Med Sci Sports Exerc. 2009 Oct;41(10):1831-41. doi: 10.1249/MSS.0b013e3181a3cf0d.


Purpose: Although proprioceptive and neuromuscular exercises are considered to be part and parcel of rehabilitation programs after sport injuries, there is an uncertainty regarding the effectiveness of corresponding training interventions. The objective of this review was to evaluate the effectiveness of proprioceptive and neuromuscular training (PT/NT) for the treatment of ankle, knee, and shoulder joint injuries.

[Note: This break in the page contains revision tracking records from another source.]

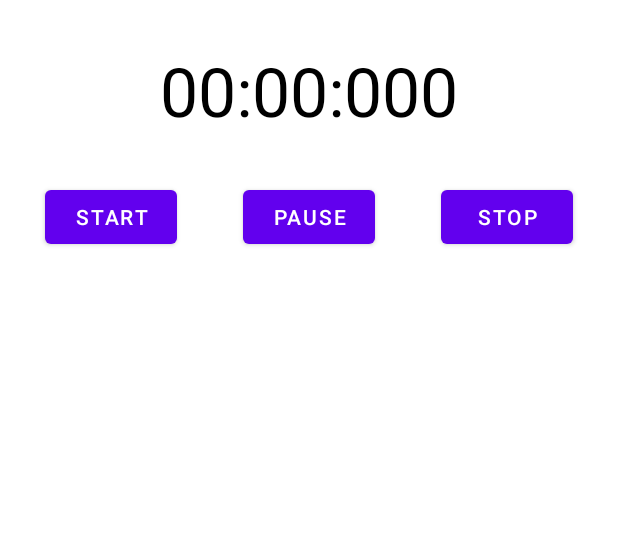
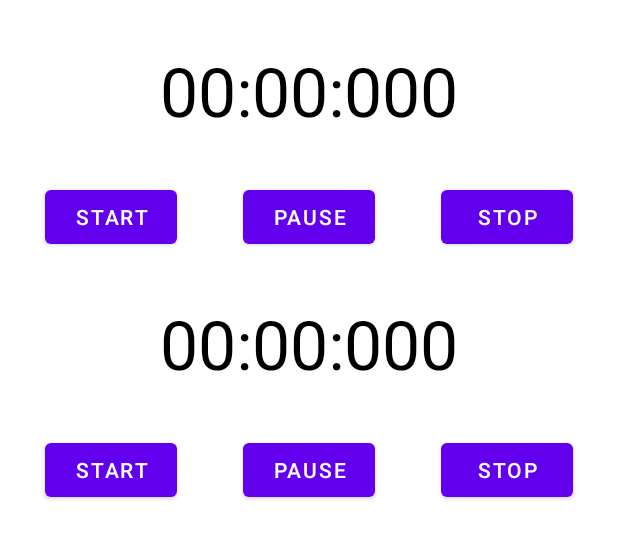
Before and after one commit to Rinat-M/AndroidProfessinal, an Android app: the layout activity_main.xml on its own in the app's theme, with its tools: preview values and no code run, on a phone screen of 412 x 824 dp. Shown: the top 539 px of the screen. Run offline under Robolectric (Android 15) with nearby library versions, the light colour scheme and no system bars.

Commit message:
Implemented the ability to start a second stopwatch

```diff
--- a/Stopwatch/app/build.gradle
+++ b/Stopwatch/app/build.gradle
@@ -10,8 +10,8 @@ android {
         applicationId "com.gb.stopwatch"
         minSdkVersion 23
         targetSdkVersion 31
-        versionCode 5
-        versionName "1.1.0"
+        versionCode 6
+        versionName "1.2.0"
 
         testInstrumentationRunner "androidx.test.runner.AndroidJUnitRunner"
     }
--- /dev/null
+++ b/Stopwatch/app/src/main/java/com/gb/stopwatch/core/model/StopWatch.kt
@@ -0,0 +1,6 @@
+package com.gb.stopwatch.core.model
+
+enum class StopWatch {
+    STOPWATCH1,
+    STOPWATCH2
+}
--- a/Stopwatch/app/src/main/java/com/gb/stopwatch/di/KoinModules.kt
+++ b/Stopwatch/app/src/main/java/com/gb/stopwatch/di/KoinModules.kt
@@ -24,7 +24,7 @@ val appModule = module {
             elapsedTimeCalculator = get()
         )
     }
-    single<StopwatchStateHolder> {
+    factory<StopwatchStateHolder> {
         StopwatchStateHolderImpl(
             stopwatchStateCalculator = get(),
             elapsedTimeCalculator = get(),
@@ -33,5 +33,5 @@ val appModule = module {
     }
 
     // ViewModels
-    viewModel { MainViewModel(stopwatchStateHolder = get()) }
+    viewModel { MainViewModel(stopwatch1 = get(), stopwatch2 = get()) }
 }
--- a/Stopwatch/app/src/main/res/layout/activity_main.xml
+++ b/Stopwatch/app/src/main/res/layout/activity_main.xml
@@ -7,41 +7,81 @@
     tools:context=".ui.MainActivity">
 
     <TextView
-        android:id="@+id/text_time"
+        android:id="@+id/text_time1"
         android:layout_width="wrap_content"
         android:layout_height="wrap_content"
-        android:layout_marginTop="30dp"
-        android:text="00:00:000"
+        android:layout_marginTop="@dimen/size_30"
+        android:text="@string/default_time"
         android:textColor="@color/black"
-        android:textSize="45sp"
+        android:textSize="@dimen/timer_text_size"
         app:layout_constraintLeft_toLeftOf="parent"
         app:layout_constraintRight_toRightOf="parent"
         app:layout_constraintTop_toTopOf="parent" />
 
     <Button
-        android:id="@+id/button_start"
+        android:id="@+id/button_start1"
         android:layout_width="wrap_content"
         android:layout_height="wrap_content"
-        android:layout_margin="30dp"
-        android:text="Start"
+        android:layout_margin="@dimen/size_30"
+        android:text="@string/start"
         app:layout_constraintStart_toStartOf="parent"
-        app:layout_constraintTop_toBottomOf="@+id/text_time" />
+        app:layout_constraintTop_toBottomOf="@+id/text_time1" />
 
     <Button
-        android:id="@+id/button_pause"
+        android:id="@+id/button_pause1"
         android:layout_width="wrap_content"
         android:layout_height="wrap_content"
-        android:text="Pause"
+        android:text="@string/pause"
         app:layout_constraintEnd_toEndOf="parent"
         app:layout_constraintStart_toStartOf="parent"
-        app:layout_constraintTop_toTopOf="@+id/button_start" />
+        app:layout_constraintTop_toTopOf="@+id/button_start1" />
 
     <Button
-        android:id="@+id/button_stop"
+        android:id="@+id/button_stop1"
         android:layout_width="wrap_content"
         android:layout_height="wrap_content"
-        android:layout_marginEnd="30dp"
-        android:text="Stop"
+        android:layout_marginEnd="@dimen/size_30"
+        android:text="@string/stop"
         app:layout_constraintEnd_toEndOf="parent"
-        app:layout_constraintTop_toTopOf="@+id/button_start" />
+        app:layout_constraintTop_toTopOf="@+id/button_start1" />
+
+    <TextView
+        android:id="@+id/text_time2"
+        android:layout_width="wrap_content"
+        android:layout_height="wrap_content"
+        android:layout_marginTop="@dimen/size_30"
+        android:text="@string/default_time"
+        android:textColor="@color/black"
+        android:textSize="@dimen/timer_text_size"
+        app:layout_constraintLeft_toLeftOf="parent"
+        app:layout_constraintRight_toRightOf="parent"
+        app:layout_constraintTop_toBottomOf="@id/button_start1" />
+
+    <Button
+        android:id="@+id/button_start2"
+        android:layout_width="wrap_content"
+        android:layout_height="wrap_content"
+        android:layout_margin="@dimen/size_30"
+        android:text="@string/start"
+        app:layout_constraintStart_toStartOf="parent"
+        app:layout_constraintTop_toBottomOf="@+id/text_time2" />
+
+    <Button
+        android:id="@+id/button_pause2"
+        android:layout_width="wrap_content"
+        android:layout_height="wrap_content"
+        android:text="@string/pause"
+        app:layout_constraintEnd_toEndOf="parent"
+        app:layout_constraintStart_toStartOf="parent"
+        app:layout_constraintTop_toTopOf="@+id/button_start2" />
+
+    <Button
+        android:id="@+id/button_stop2"
+        android:layout_width="wrap_content"
+        android:layout_height="wrap_content"
+        android:layout_marginEnd="@dimen/size_30"
+        android:text="@string/stop"
+        app:layout_constraintEnd_toEndOf="parent"
+        app:layout_constraintTop_toTopOf="@+id/button_start2" />
+
 </androidx.constraintlayout.widget.ConstraintLayout>
--- /dev/null
+++ b/Stopwatch/app/src/main/res/values/dimens.xml
@@ -0,0 +1,6 @@
+<?xml version="1.0" encoding="utf-8"?>
+<resources>
+    <dimen name="timer_text_size">45sp</dimen>
+    <dimen name="size_30">30dp</dimen>
+    <dimen name="size_60">60dp</dimen>
+</resources>
--- a/Stopwatch/app/src/main/res/values/strings.xml
+++ b/Stopwatch/app/src/main/res/values/strings.xml
@@ -1,3 +1,7 @@
 <resources>
     <string name="app_name">Stopwatch</string>
+    <string name="start">Start</string>
+    <string name="pause">Pause</string>
+    <string name="stop">Stop</string>
+    <string name="default_time">00:00:000</string>
 </resources>
```
Also changed, not shown: Stopwatch/app/src/main/java/com/gb/stopwatch/ui/MainActivity.kt (+25 -8 lines), Stopwatch/app/src/main/java/com/gb/stopwatch/ui/MainViewModel.kt (+81 -27 lines).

Methods: Two independent reviewers performed a literature search in various databases and reference lists of articles. Data of included trials were then extracted, and methodological quality was assessed by using predetermined forms.

Results: Fifteen trials met the inclusion criteria. PT/NT was effective at increasing functionality as well as at decreasing the incidence of recurrent injuries and "giving way" episodes after ankle sprains and in conservative treatment of anterior cruciate ligament injuries. However, conflicting results or no efficacy of training were reported for static postural control, joint position sense, neuromuscular control, joint laxity, and lower extremity strength. No study that examined PT/NT after shoulder injuries was found.

Conclusions: From this review, it can be concluded that proprioceptive and neuromuscular interventions after ankle and knee joint injuries can be effective for the prevention of recurrent injuries and the improvement of joint functionality.

Publication types

  • Research Support, Non-U.S. Gov't
  • Review
  • Systematic Review

MeSH terms

  • Ankle Injuries / prevention & control
  • Ankle Injuries / rehabilitation*
  • Athletic Injuries / prevention & control
  • Athletic Injuries / rehabilitation*
  • Exercise / physiology
  • Exercise Therapy / methods
  • Humans
  • Knee Injuries / prevention & control
  • Knee Injuries / rehabilitation*
  • Proprioception
  • Randomized Controlled Trials as Topic
  • Shoulder Injuries
  • Shoulder Joint / physiology